"""
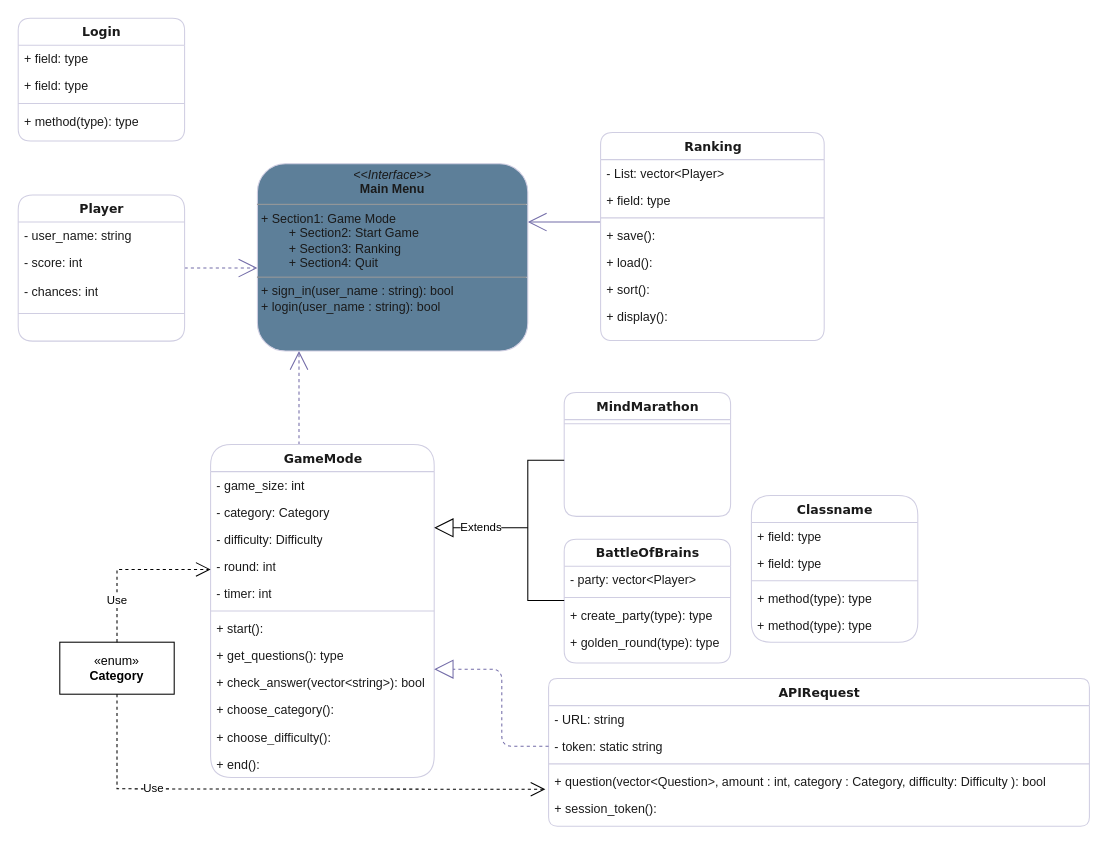
Above: UML/Game'sUML.drawio in Hani-Anvari/Game-Project (draw.io), before the change. Source tidied: cells renumbered, new cells numbered last; positions are measured from the earlier drawing's top-left corner, leaving out a move shared by most shapes. Both pictures are drawn from the tidied source at 104%, with x=0, y=0 at pixel (18, 18).
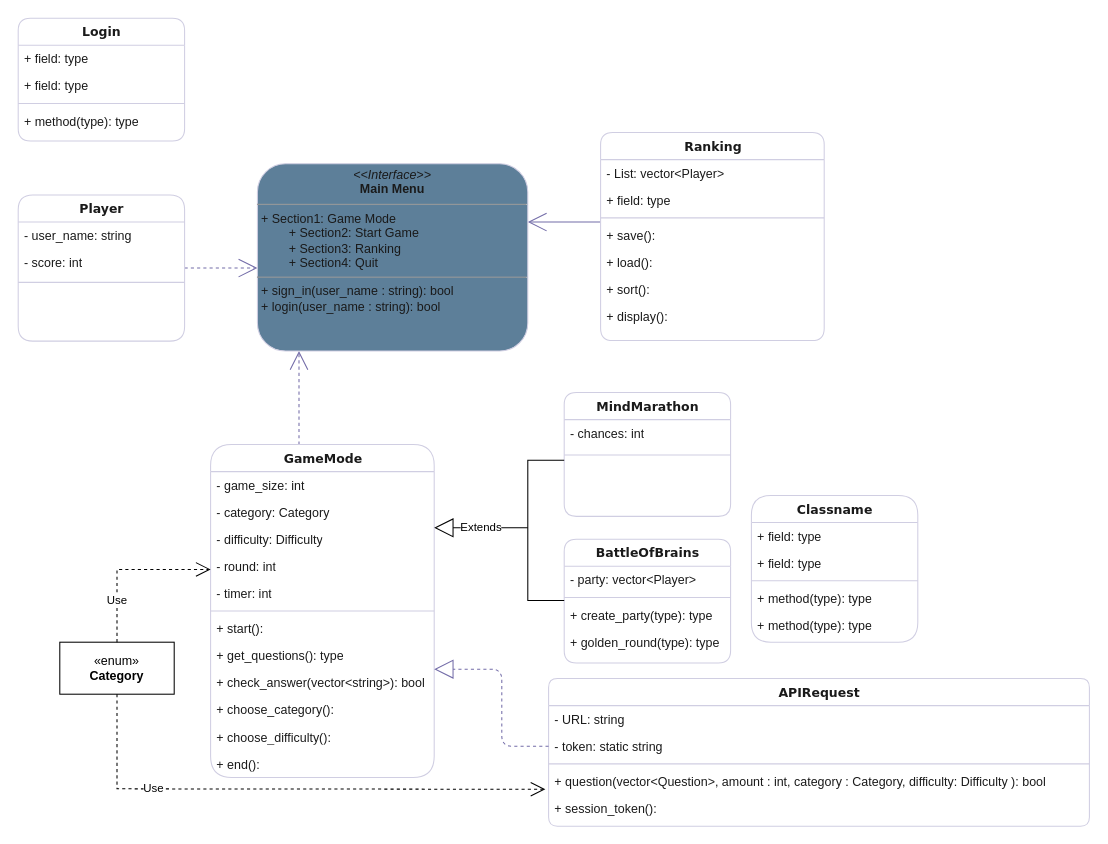
After the change.

Unchanged cells that the change refers to:
```xml
<mxCell id="32" value="Player" style="swimlane;html=1;fontStyle=1;align=center;verticalAlign=top;horizontal=1;startSize=26;swimlaneFillColor=#ffffff;rounded=1;shadow=0;comic=0;labelBackgroundColor=none;strokeWidth=1;fillColor=none;fontFamily=Verdana;fontSize=12;strokeColor=#D0CEE2;fontColor=#1A1A1A;arcSize=18;" parent="1" vertex="1">
  <mxGeometry y="170" width="160" height="140.5" as="geometry" />
</mxCell>
<mxCell id="50" value="MindMarathon" style="swimlane;html=1;fontStyle=1;align=center;verticalAlign=top;horizontal=1;startSize=26;swimlaneFillColor=#ffffff;rounded=1;shadow=0;comic=0;labelBackgroundColor=none;strokeWidth=1;fillColor=none;fontFamily=Verdana;fontSize=12;strokeColor=#D0CEE2;fontColor=#1A1A1A;" parent="1" vertex="1">
  <mxGeometry x="525" y="360" width="160" height="119" as="geometry" />
</mxCell>
```

Change to the diagram source:
```diff
@@
-    <mxCell id="35" value="- chances: int" style="text;html=1;strokeColor=none;fillColor=none;align=left;verticalAlign=top;spacingLeft=4;spacingRight=4;whiteSpace=wrap;overflow=hidden;rounded=1;labelBackgroundColor=none;fontColor=#1A1A1A;" parent="32" vertex="1">
-      <mxGeometry y="80" width="160" height="30" as="geometry" />
-    </mxCell>
     <mxCell id="36" style="line;html=1;strokeWidth=1;fillColor=none;align=left;verticalAlign=middle;spacingTop=-1;spacingLeft=3;spacingRight=3;labelPosition=right;rounded=1;labelBackgroundColor=none;strokeColor=#D0CEE2;fontColor=#1A1A1A;" parent="32" vertex="1">
-      <mxGeometry y="110" width="160" height="8" as="geometry" />
+      <mxGeometry y="80" width="160" height="8" as="geometry" />
     </mxCell>
@@
+    <mxCell id="35" value="- chances: int" style="text;html=1;strokeColor=none;fillColor=none;align=left;verticalAlign=top;spacingLeft=4;spacingRight=4;whiteSpace=wrap;overflow=hidden;rounded=1;labelBackgroundColor=none;fontColor=#1A1A1A;" parent="50" vertex="1">
+      <mxGeometry y="26" width="160" height="30" as="geometry" />
+    </mxCell>
     <mxCell id="51" style="line;html=1;strokeWidth=1;fillColor=none;align=left;verticalAlign=middle;spacingTop=-1;spacingLeft=3;spacingRight=3;labelPosition=right;rounded=1;labelBackgroundColor=none;strokeColor=#D0CEE2;fontColor=#1A1A1A;" parent="50" vertex="1">
-      <mxGeometry y="26" width="160" height="8" as="geometry" />
+      <mxGeometry y="56" width="160" height="8" as="geometry" />
     </mxCell>
```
"""
-- What to produce --
Aside from the pictures, copy all of the entries exactly.

-- Result of this exercise --
Above: UML/Game'sUML.drawio in Hani-Anvari/Game-Project (draw.io), before the change. Source tidied: cells renumbered, new cells numbered last; positions are measured from the earlier drawing's top-left corner, leaving out a move shared by most shapes. Both pictures are drawn from the tidied source at 104%, with x=0, y=0 at pixel (18, 18).
After the change.

Unchanged cells that the change refers to:
```xml
<mxCell id="32" value="Player" style="swimlane;html=1;fontStyle=1;align=center;verticalAlign=top;horizontal=1;startSize=26;swimlaneFillColor=#ffffff;rounded=1;shadow=0;comic=0;labelBackgroundColor=none;strokeWidth=1;fillColor=none;fontFamily=Verdana;fontSize=12;strokeColor=#D0CEE2;fontColor=#1A1A1A;arcSize=18;" parent="1" vertex="1">
  <mxGeometry y="170" width="160" height="140.5" as="geometry" />
</mxCell>
<mxCell id="50" value="MindMarathon" style="swimlane;html=1;fontStyle=1;align=center;verticalAlign=top;horizontal=1;startSize=26;swimlaneFillColor=#ffffff;rounded=1;shadow=0;comic=0;labelBackgroundColor=none;strokeWidth=1;fillColor=none;fontFamily=Verdana;fontSize=12;strokeColor=#D0CEE2;fontColor=#1A1A1A;" parent="1" vertex="1">
  <mxGeometry x="525" y="360" width="160" height="119" as="geometry" />
</mxCell>
```

Change to the diagram source:
```diff
@@
-    <mxCell id="35" value="- chances: int" style="text;html=1;strokeColor=none;fillColor=none;align=left;verticalAlign=top;spacingLeft=4;spacingRight=4;whiteSpace=wrap;overflow=hidden;rounded=1;labelBackgroundColor=none;fontColor=#1A1A1A;" parent="32" vertex="1">
-      <mxGeometry y="80" width="160" height="30" as="geometry" />
-    </mxCell>
     <mxCell id="36" style="line;html=1;strokeWidth=1;fillColor=none;align=left;verticalAlign=middle;spacingTop=-1;spacingLeft=3;spacingRight=3;labelPosition=right;rounded=1;labelBackgroundColor=none;strokeColor=#D0CEE2;fontColor=#1A1A1A;" parent="32" vertex="1">
-      <mxGeometry y="110" width="160" height="8" as="geometry" />
+      <mxGeometry y="80" width="160" height="8" as="geometry" />
     </mxCell>
@@
+    <mxCell id="35" value="- chances: int" style="text;html=1;strokeColor=none;fillColor=none;align=left;verticalAlign=top;spacingLeft=4;spacingRight=4;whiteSpace=wrap;overflow=hidden;rounded=1;labelBackgroundColor=none;fontColor=#1A1A1A;" parent="50" vertex="1">
+      <mxGeometry y="26" width="160" height="30" as="geometry" />
+    </mxCell>
     <mxCell id="51" style="line;html=1;strokeWidth=1;fillColor=none;align=left;verticalAlign=middle;spacingTop=-1;spacingLeft=3;spacingRight=3;labelPosition=right;rounded=1;labelBackgroundColor=none;strokeColor=#D0CEE2;fontColor=#1A1A1A;" parent="50" vertex="1">
-      <mxGeometry y="26" width="160" height="8" as="geometry" />
+      <mxGeometry y="56" width="160" height="8" as="geometry" />
     </mxCell>
```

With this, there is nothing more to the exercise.